Task goal:
Images should be omitted while the rest of the data is duplicated exactly.

Data listing:

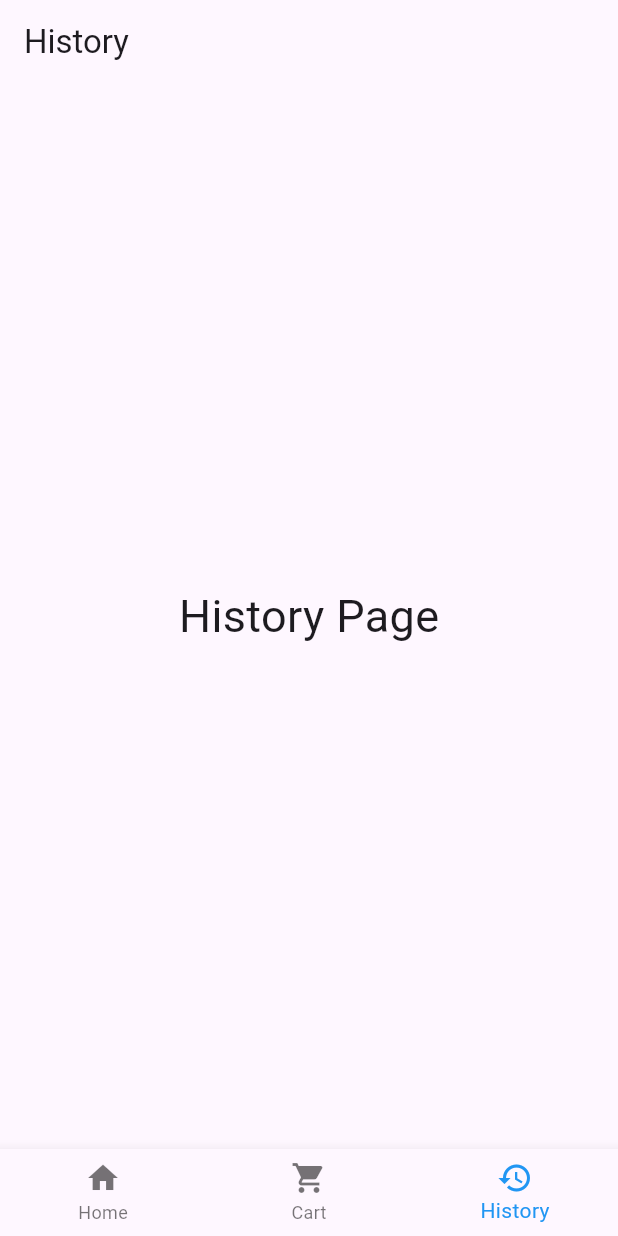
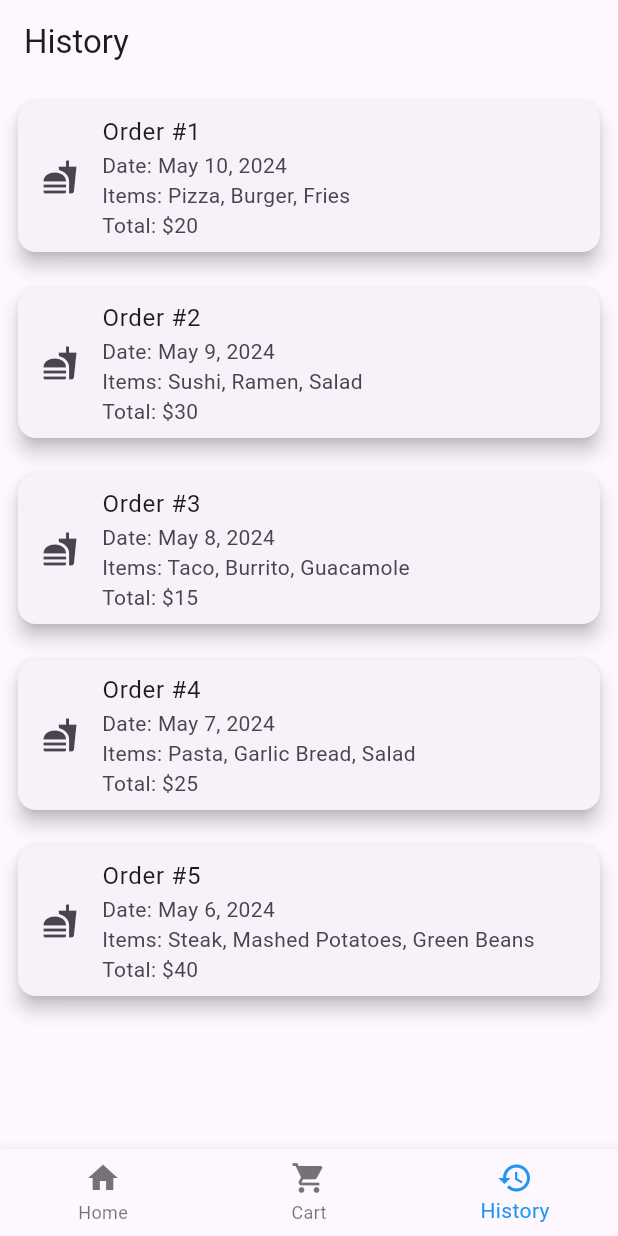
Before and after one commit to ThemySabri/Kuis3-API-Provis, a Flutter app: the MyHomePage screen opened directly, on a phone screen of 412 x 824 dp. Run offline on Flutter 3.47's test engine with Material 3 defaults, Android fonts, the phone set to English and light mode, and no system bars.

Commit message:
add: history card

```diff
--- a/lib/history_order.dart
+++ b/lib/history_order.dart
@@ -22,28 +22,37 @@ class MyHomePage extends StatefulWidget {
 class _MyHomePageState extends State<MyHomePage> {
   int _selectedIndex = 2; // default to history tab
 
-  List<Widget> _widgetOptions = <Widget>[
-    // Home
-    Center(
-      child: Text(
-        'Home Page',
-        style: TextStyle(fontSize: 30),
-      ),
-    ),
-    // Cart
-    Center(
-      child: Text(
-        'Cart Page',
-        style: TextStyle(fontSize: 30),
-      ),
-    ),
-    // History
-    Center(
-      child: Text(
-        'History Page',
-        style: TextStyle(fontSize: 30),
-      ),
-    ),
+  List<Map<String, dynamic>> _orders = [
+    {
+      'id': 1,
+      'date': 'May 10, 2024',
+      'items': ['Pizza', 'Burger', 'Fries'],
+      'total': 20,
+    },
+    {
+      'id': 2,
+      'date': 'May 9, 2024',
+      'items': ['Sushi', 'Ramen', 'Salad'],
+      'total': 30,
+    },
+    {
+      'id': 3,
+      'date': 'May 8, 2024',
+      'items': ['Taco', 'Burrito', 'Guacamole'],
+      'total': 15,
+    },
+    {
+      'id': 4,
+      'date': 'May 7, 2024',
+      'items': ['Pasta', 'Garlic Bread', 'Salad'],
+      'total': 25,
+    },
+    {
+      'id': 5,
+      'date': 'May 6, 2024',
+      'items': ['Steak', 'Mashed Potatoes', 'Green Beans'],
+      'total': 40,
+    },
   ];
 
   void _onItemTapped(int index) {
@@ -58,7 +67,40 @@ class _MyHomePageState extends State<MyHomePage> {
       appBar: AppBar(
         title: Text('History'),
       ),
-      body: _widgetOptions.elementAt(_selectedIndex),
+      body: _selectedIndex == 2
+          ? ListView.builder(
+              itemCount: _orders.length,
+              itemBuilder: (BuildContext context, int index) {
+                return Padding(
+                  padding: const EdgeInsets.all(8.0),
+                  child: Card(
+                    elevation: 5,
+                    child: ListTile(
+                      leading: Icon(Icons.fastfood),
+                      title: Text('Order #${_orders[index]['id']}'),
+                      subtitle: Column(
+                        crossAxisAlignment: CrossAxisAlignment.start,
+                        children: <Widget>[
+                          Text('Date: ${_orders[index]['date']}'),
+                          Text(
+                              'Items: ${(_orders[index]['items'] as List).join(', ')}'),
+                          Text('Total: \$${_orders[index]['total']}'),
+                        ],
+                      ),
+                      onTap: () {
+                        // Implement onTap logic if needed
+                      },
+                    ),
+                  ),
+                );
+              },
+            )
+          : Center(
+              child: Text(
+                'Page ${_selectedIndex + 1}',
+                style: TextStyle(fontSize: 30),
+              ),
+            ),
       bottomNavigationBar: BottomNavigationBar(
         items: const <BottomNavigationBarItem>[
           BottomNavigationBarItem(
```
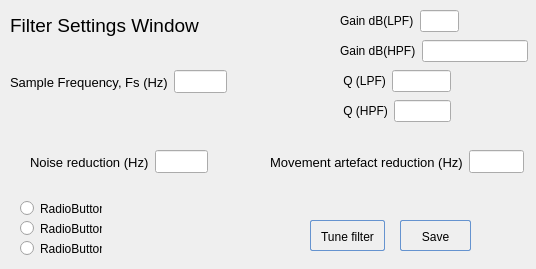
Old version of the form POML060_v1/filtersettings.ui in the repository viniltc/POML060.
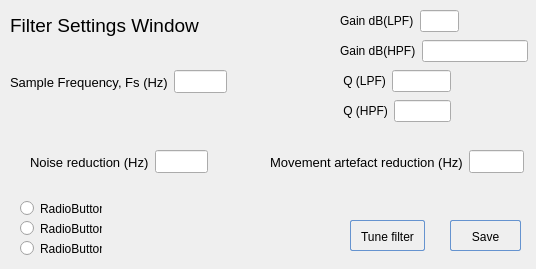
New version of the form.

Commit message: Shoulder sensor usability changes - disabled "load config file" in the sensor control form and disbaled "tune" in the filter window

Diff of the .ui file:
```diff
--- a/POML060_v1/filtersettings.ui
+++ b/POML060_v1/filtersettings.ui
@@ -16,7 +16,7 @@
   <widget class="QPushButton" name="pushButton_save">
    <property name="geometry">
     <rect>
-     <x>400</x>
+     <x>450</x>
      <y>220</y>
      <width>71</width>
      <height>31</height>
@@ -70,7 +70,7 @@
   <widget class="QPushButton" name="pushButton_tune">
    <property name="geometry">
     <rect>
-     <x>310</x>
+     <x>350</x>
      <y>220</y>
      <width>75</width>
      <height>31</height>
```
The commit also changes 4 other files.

Output:
Before and after one commit to ThemySabri/Kuis3-API-Provis, a Flutter app: the MyHomePage screen opened directly, on a phone screen of 412 x 824 dp. Run offline on Flutter 3.47's test engine with Material 3 defaults, Android fonts, the phone set to English and light mode, and no system bars.

Commit message:
add: history card

```diff
--- a/lib/history_order.dart
+++ b/lib/history_order.dart
@@ -22,28 +22,37 @@ class MyHomePage extends StatefulWidget {
 class _MyHomePageState extends State<MyHomePage> {
   int _selectedIndex = 2; // default to history tab
 
-  List<Widget> _widgetOptions = <Widget>[
-    // Home
-    Center(
-      child: Text(
-        'Home Page',
-        style: TextStyle(fontSize: 30),
-      ),
-    ),
-    // Cart
-    Center(
-      child: Text(
-        'Cart Page',
-        style: TextStyle(fontSize: 30),
-      ),
-    ),
-    // History
-    Center(
-      child: Text(
-        'History Page',
-        style: TextStyle(fontSize: 30),
-      ),
-    ),
+  List<Map<String, dynamic>> _orders = [
+    {
+      'id': 1,
+      'date': 'May 10, 2024',
+      'items': ['Pizza', 'Burger', 'Fries'],
+      'total': 20,
+    },
+    {
+      'id': 2,
+      'date': 'May 9, 2024',
+      'items': ['Sushi', 'Ramen', 'Salad'],
+      'total': 30,
+    },
+    {
+      'id': 3,
+      'date': 'May 8, 2024',
+      'items': ['Taco', 'Burrito', 'Guacamole'],
+      'total': 15,
+    },
+    {
+      'id': 4,
+      'date': 'May 7, 2024',
+      'items': ['Pasta', 'Garlic Bread', 'Salad'],
+      'total': 25,
+    },
+    {
+      'id': 5,
+      'date': 'May 6, 2024',
+      'items': ['Steak', 'Mashed Potatoes', 'Green Beans'],
+      'total': 40,
+    },
   ];
 
   void _onItemTapped(int index) {
@@ -58,7 +67,40 @@ class _MyHomePageState extends State<MyHomePage> {
       appBar: AppBar(
         title: Text('History'),
       ),
-      body: _widgetOptions.elementAt(_selectedIndex),
+      body: _selectedIndex == 2
+          ? ListView.builder(
+              itemCount: _orders.length,
+              itemBuilder: (BuildContext context, int index) {
+                return Padding(
+                  padding: const EdgeInsets.all(8.0),
+                  child: Card(
+                    elevation: 5,
+                    child: ListTile(
+                      leading: Icon(Icons.fastfood),
+                      title: Text('Order #${_orders[index]['id']}'),
+                      subtitle: Column(
+                        crossAxisAlignment: CrossAxisAlignment.start,
+                        children: <Widget>[
+                          Text('Date: ${_orders[index]['date']}'),
+                          Text(
+                              'Items: ${(_orders[index]['items'] as List).join(', ')}'),
+                          Text('Total: \$${_orders[index]['total']}'),
+                        ],
+                      ),
+                      onTap: () {
+                        // Implement onTap logic if needed
+                      },
+                    ),
+                  ),
+                );
+              },
+            )
+          : Center(
+              child: Text(
+                'Page ${_selectedIndex + 1}',
+                style: TextStyle(fontSize: 30),
+              ),
+            ),
       bottomNavigationBar: BottomNavigationBar(
         items: const <BottomNavigationBarItem>[
           BottomNavigationBarItem(
```
Old version of the form POML060_v1/filtersettings.ui in the repository viniltc/POML060.
New version of the form.

Commit message: Shoulder sensor usability changes - disabled "load config file" in the sensor control form and disbaled "tune" in the filter window

Diff of the .ui file:
```diff
--- a/POML060_v1/filtersettings.ui
+++ b/POML060_v1/filtersettings.ui
@@ -16,7 +16,7 @@
   <widget class="QPushButton" name="pushButton_save">
    <property name="geometry">
     <rect>
-     <x>400</x>
+     <x>450</x>
      <y>220</y>
      <width>71</width>
      <height>31</height>
@@ -70,7 +70,7 @@
   <widget class="QPushButton" name="pushButton_tune">
    <property name="geometry">
     <rect>
-     <x>310</x>
+     <x>350</x>
      <y>220</y>
      <width>75</width>
      <height>31</height>
```
The commit also changes 4 other files.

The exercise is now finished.